_Your goal:_ Please count how many lines of the data include the word "const". Give only that number in reply.

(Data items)
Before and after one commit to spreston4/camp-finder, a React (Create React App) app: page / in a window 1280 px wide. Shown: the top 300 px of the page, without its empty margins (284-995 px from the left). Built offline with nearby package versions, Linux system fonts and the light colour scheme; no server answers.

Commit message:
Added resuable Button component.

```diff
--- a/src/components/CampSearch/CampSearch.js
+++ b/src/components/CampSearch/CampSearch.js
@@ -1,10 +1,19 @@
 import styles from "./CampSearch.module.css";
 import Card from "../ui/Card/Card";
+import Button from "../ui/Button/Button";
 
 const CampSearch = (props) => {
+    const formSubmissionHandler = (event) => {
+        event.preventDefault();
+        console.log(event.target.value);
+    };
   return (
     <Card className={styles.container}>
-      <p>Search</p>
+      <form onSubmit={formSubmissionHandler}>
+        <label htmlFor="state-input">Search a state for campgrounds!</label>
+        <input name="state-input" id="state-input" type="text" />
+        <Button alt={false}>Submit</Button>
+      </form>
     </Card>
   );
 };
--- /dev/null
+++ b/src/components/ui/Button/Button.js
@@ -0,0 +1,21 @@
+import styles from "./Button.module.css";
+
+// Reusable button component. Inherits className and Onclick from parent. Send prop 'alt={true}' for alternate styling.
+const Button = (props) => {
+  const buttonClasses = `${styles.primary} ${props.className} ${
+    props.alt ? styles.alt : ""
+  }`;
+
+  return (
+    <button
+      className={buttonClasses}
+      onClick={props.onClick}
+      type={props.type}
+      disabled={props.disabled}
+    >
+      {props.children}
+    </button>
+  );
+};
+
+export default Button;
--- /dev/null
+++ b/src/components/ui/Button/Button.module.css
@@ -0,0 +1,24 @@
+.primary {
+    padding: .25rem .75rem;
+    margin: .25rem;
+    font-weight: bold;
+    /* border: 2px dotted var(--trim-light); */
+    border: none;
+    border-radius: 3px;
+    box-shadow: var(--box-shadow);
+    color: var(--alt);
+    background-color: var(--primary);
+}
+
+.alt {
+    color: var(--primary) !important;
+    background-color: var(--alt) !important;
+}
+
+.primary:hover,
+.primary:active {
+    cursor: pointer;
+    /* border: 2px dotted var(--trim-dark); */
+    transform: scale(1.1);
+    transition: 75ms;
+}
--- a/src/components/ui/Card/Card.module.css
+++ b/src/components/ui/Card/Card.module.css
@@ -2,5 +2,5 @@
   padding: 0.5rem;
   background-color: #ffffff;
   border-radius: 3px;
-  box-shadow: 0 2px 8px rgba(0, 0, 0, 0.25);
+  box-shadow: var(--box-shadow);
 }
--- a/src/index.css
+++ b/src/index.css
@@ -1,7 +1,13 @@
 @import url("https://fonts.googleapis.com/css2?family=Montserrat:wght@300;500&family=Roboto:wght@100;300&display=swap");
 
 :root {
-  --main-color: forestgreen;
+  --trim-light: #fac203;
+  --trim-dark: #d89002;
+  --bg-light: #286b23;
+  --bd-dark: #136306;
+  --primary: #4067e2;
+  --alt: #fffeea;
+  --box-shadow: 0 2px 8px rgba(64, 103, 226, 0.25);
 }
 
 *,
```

_The completed task:_ 4